WHAT YOU HAVE TO DO:
Going through the records that follow, please count the lines with "version" in them and give only the count.

Before and after images:
========================

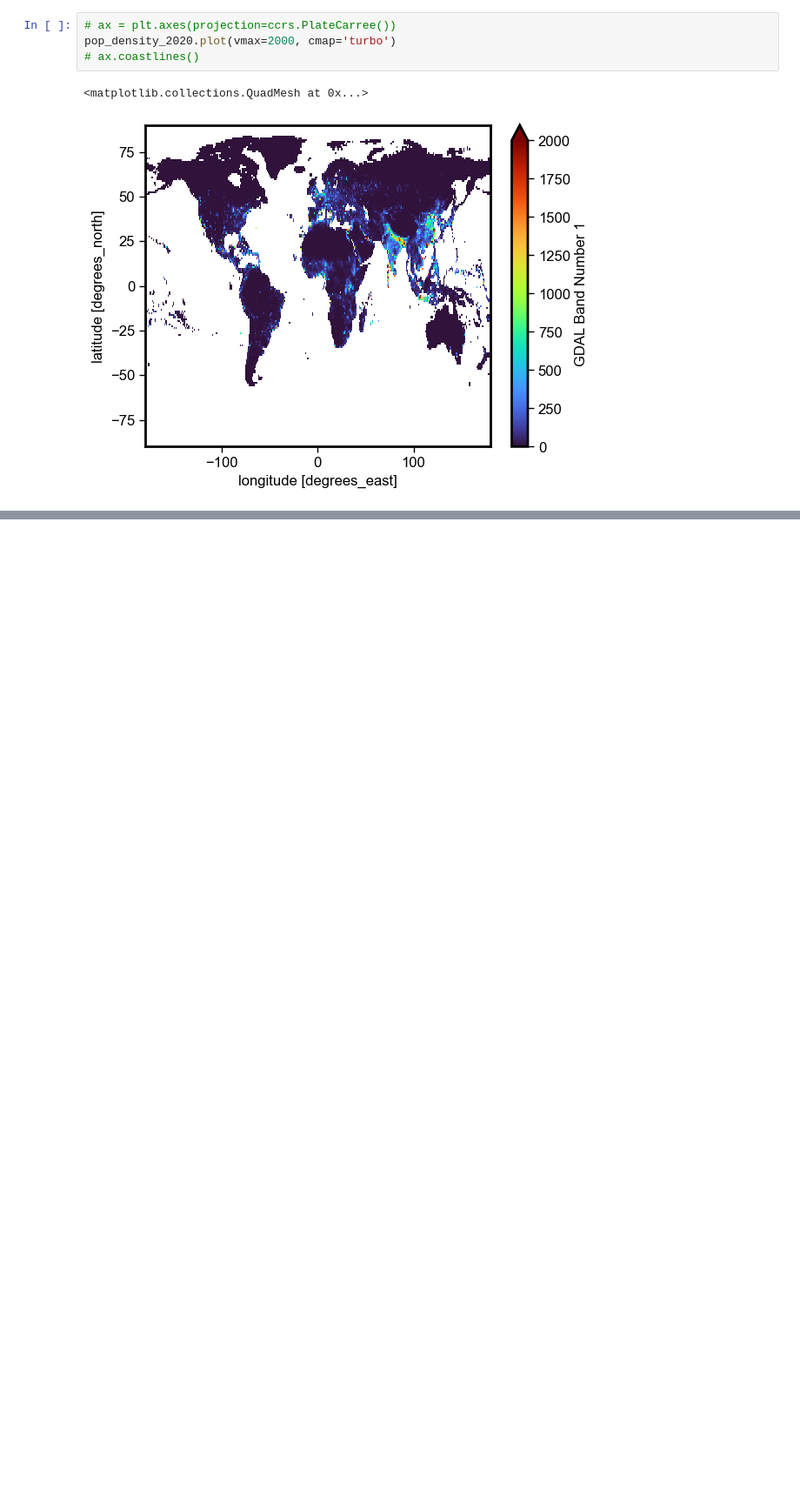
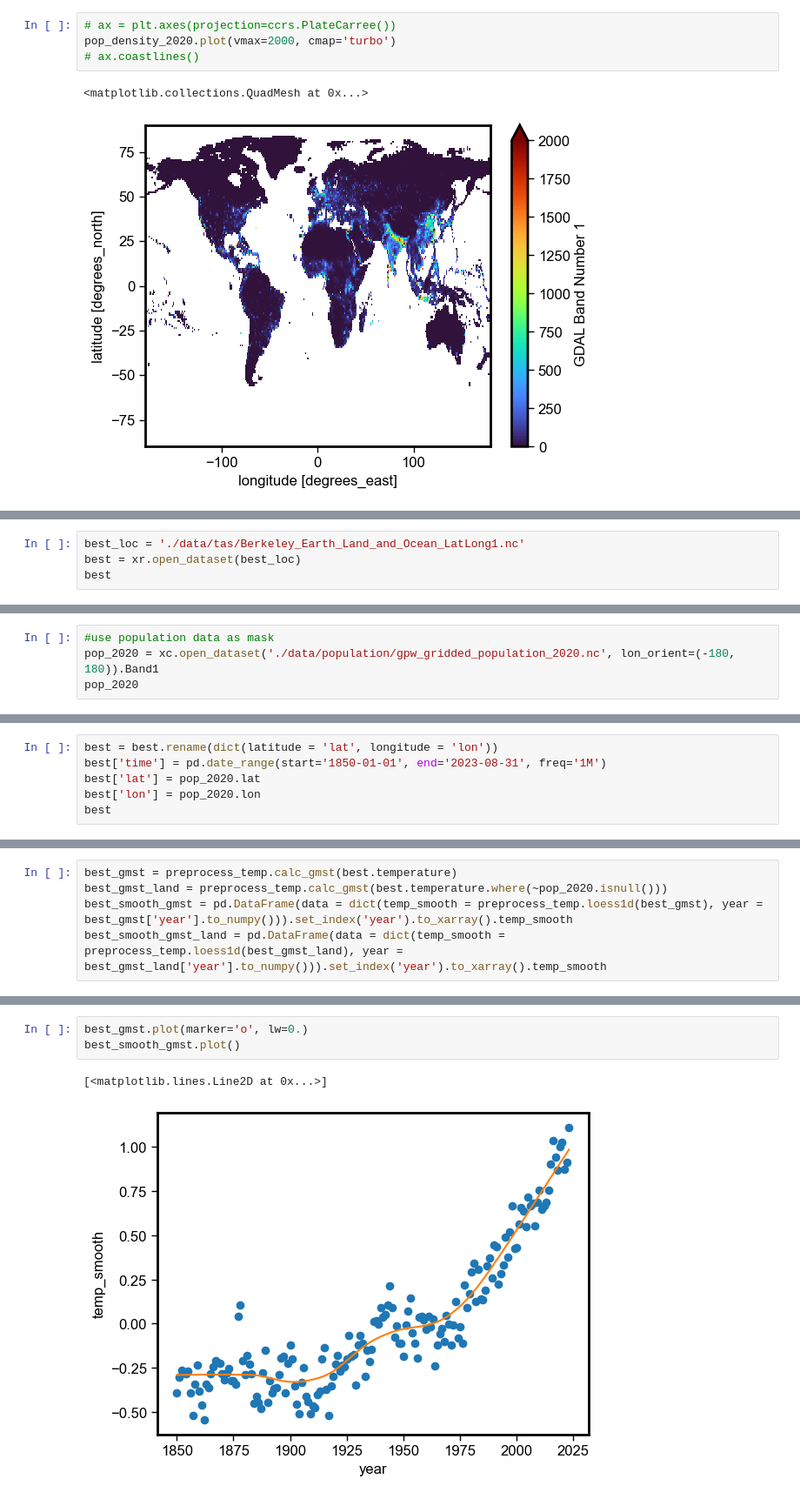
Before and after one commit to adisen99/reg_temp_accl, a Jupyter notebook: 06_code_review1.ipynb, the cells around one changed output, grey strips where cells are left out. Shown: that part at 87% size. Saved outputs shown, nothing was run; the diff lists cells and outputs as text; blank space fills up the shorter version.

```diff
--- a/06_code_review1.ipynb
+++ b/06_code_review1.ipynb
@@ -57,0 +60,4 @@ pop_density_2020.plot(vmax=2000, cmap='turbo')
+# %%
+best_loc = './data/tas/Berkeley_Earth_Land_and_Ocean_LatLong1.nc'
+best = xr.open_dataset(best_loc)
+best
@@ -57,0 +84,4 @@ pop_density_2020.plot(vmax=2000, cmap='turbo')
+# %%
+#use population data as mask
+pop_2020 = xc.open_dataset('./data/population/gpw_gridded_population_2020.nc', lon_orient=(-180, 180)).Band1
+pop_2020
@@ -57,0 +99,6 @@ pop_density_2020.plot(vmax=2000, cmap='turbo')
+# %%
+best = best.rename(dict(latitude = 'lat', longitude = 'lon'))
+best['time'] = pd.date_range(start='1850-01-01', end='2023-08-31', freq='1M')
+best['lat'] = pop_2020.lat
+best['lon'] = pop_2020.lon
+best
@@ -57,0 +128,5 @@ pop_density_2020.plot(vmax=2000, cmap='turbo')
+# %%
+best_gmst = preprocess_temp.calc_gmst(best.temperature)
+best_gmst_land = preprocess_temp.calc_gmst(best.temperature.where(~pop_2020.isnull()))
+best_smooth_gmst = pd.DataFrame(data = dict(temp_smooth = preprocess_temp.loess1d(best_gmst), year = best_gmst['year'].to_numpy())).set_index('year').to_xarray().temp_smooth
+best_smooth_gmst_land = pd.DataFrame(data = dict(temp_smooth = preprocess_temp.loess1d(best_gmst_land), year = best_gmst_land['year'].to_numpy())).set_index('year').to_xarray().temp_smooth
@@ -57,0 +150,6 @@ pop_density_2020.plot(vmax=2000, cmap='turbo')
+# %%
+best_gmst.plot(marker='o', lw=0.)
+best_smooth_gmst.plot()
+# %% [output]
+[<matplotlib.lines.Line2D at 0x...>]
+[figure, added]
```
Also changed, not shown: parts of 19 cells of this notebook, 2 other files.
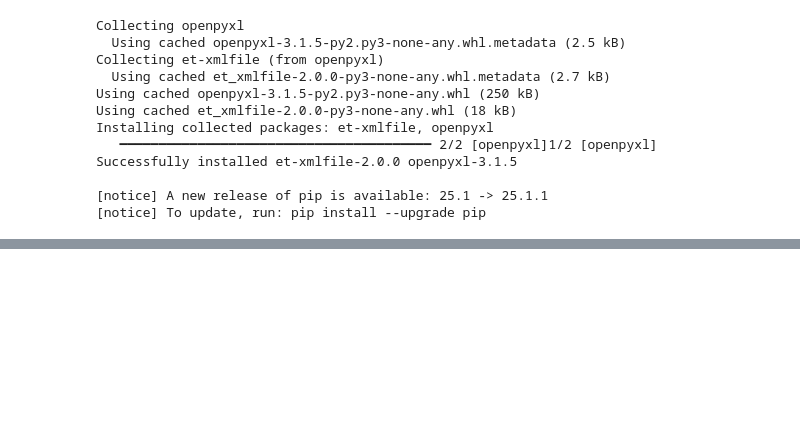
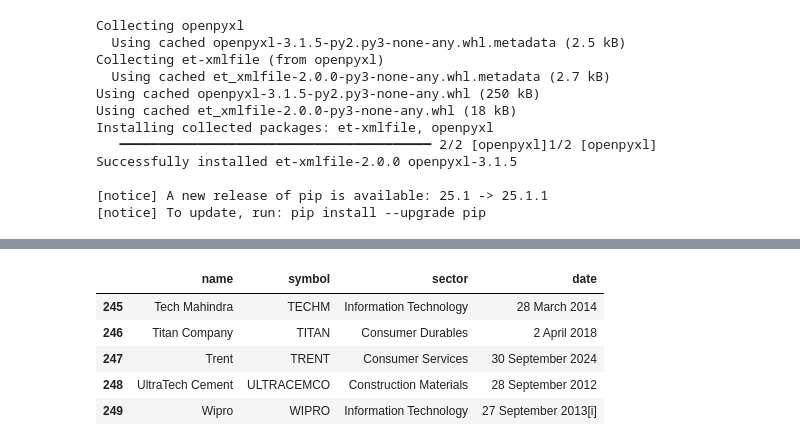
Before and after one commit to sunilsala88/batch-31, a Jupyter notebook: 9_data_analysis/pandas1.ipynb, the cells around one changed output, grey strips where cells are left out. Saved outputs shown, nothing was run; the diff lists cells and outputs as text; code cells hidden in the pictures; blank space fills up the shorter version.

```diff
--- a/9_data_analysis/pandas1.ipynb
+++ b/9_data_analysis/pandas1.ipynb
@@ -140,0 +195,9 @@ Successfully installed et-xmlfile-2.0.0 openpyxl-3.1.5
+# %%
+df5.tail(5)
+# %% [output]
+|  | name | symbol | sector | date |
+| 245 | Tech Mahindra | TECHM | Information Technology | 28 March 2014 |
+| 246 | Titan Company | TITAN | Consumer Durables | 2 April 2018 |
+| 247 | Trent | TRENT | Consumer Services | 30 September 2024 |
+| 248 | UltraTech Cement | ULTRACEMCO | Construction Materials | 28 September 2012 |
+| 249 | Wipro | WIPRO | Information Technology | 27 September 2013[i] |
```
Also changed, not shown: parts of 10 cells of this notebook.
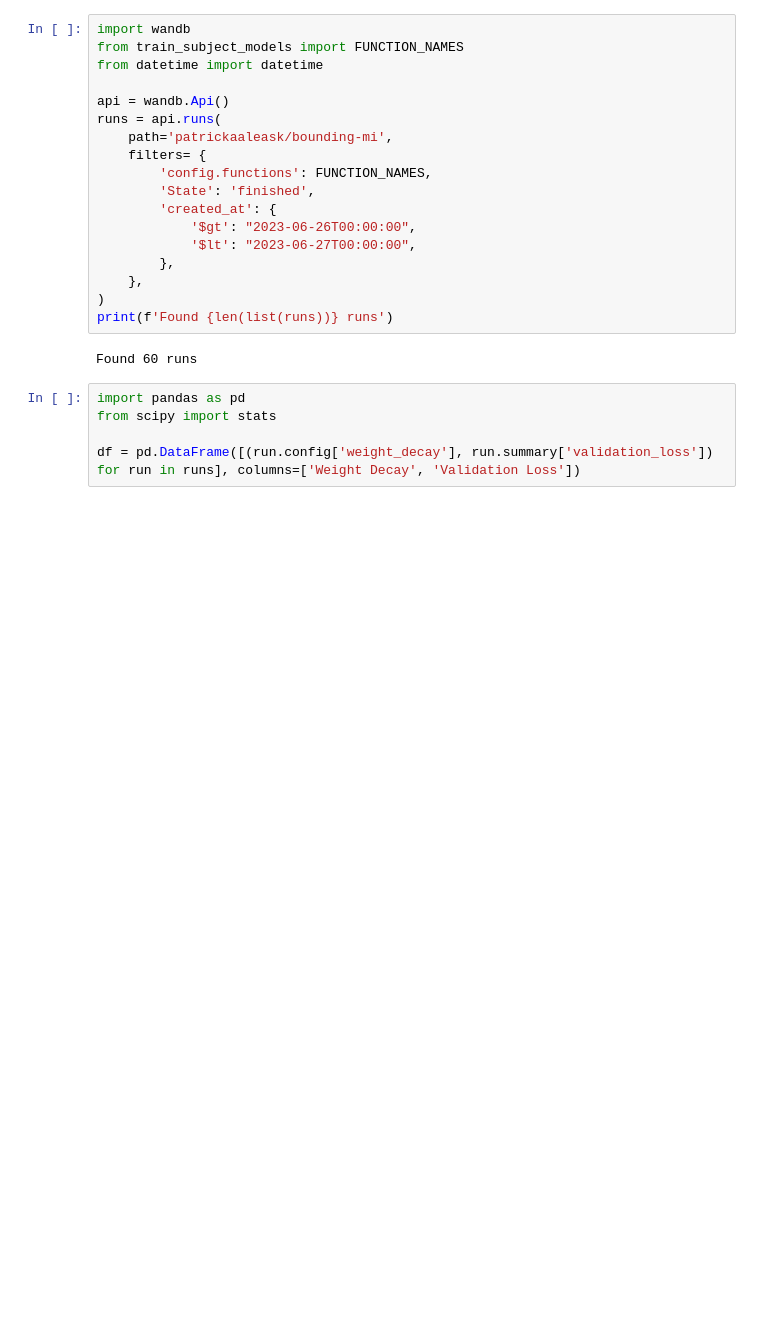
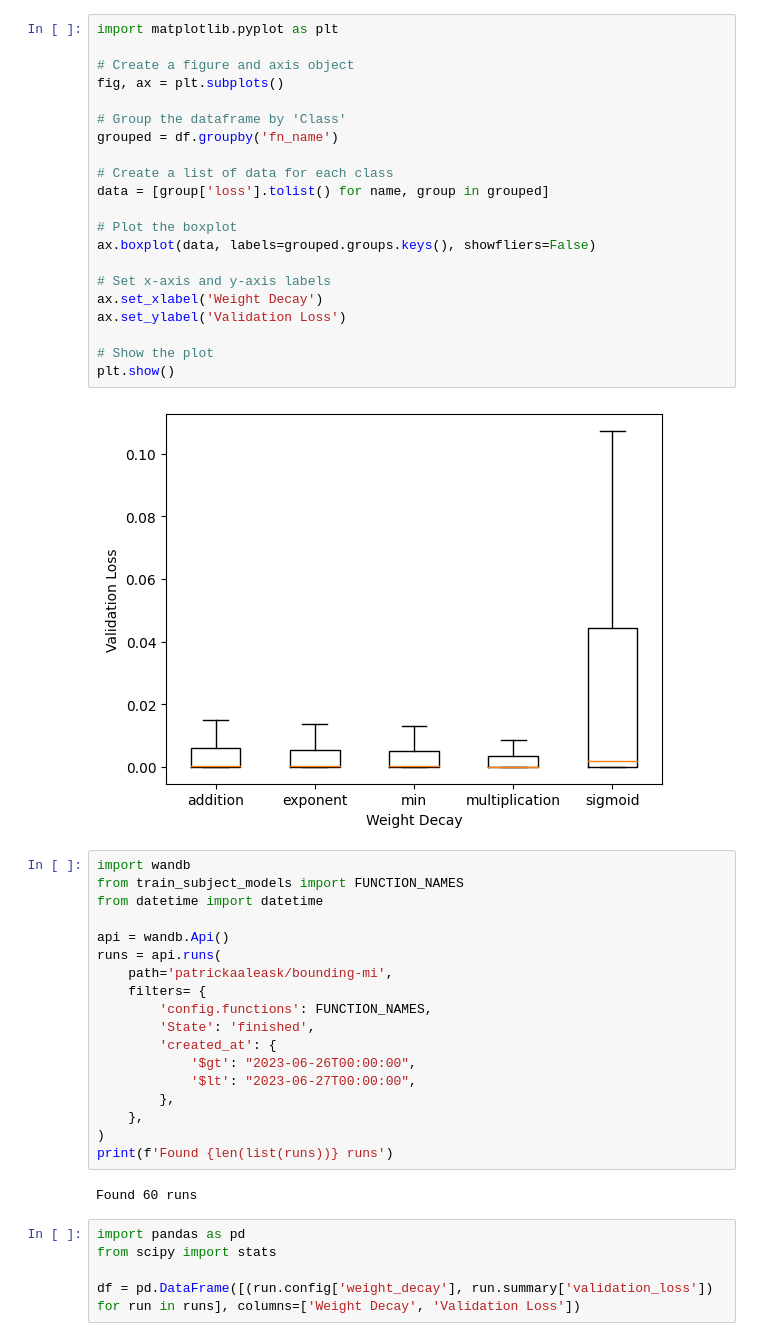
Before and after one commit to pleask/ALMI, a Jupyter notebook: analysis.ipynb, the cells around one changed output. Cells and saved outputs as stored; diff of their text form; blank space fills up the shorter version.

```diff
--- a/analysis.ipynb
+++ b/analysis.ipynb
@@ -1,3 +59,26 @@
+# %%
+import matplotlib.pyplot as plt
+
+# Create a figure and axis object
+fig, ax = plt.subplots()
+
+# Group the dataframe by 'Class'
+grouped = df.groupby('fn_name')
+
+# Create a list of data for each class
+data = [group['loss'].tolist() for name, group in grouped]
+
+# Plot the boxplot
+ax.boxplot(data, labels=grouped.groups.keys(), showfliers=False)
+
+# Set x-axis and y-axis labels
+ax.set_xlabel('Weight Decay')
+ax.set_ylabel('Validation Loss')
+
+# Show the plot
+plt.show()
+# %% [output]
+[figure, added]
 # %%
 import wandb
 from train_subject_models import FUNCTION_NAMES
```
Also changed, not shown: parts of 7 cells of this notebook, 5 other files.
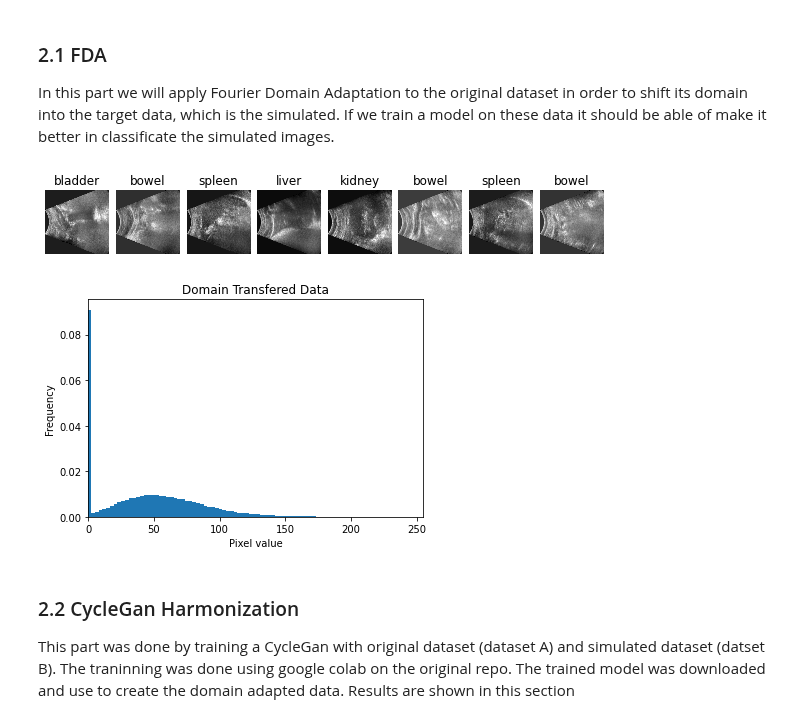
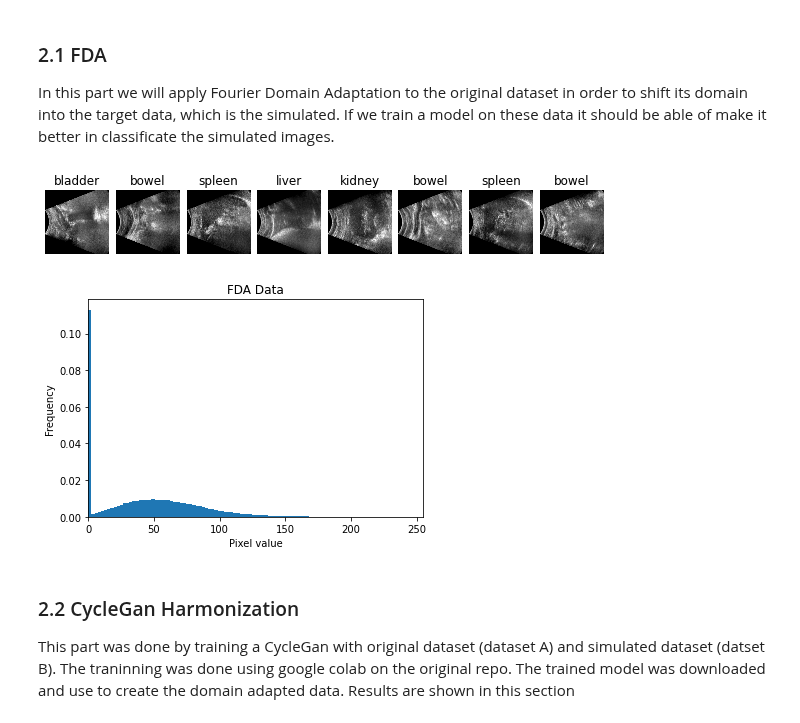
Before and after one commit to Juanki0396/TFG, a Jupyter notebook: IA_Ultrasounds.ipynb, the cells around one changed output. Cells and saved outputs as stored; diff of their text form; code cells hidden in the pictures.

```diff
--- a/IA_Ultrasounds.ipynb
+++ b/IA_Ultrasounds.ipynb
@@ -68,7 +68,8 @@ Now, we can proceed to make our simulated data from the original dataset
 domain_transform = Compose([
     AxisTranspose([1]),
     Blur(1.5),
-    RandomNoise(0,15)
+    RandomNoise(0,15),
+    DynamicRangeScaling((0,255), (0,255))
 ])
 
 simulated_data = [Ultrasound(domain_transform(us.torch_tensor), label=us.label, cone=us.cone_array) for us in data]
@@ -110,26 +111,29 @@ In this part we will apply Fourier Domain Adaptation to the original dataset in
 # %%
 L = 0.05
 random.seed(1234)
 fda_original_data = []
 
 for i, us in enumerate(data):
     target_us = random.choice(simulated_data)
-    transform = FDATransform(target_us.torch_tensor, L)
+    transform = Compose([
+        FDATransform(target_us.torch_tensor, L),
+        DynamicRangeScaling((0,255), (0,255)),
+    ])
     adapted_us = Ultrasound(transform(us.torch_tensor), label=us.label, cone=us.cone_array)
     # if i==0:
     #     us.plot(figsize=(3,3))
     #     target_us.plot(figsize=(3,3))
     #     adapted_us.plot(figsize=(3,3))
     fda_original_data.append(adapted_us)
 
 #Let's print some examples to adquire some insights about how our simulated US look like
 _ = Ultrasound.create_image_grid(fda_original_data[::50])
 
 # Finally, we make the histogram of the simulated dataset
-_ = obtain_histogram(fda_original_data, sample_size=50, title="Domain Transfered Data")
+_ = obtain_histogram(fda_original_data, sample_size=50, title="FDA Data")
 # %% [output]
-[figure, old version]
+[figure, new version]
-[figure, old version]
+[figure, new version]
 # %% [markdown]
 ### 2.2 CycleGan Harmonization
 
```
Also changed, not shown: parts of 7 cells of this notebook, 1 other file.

========================

RESULT:
7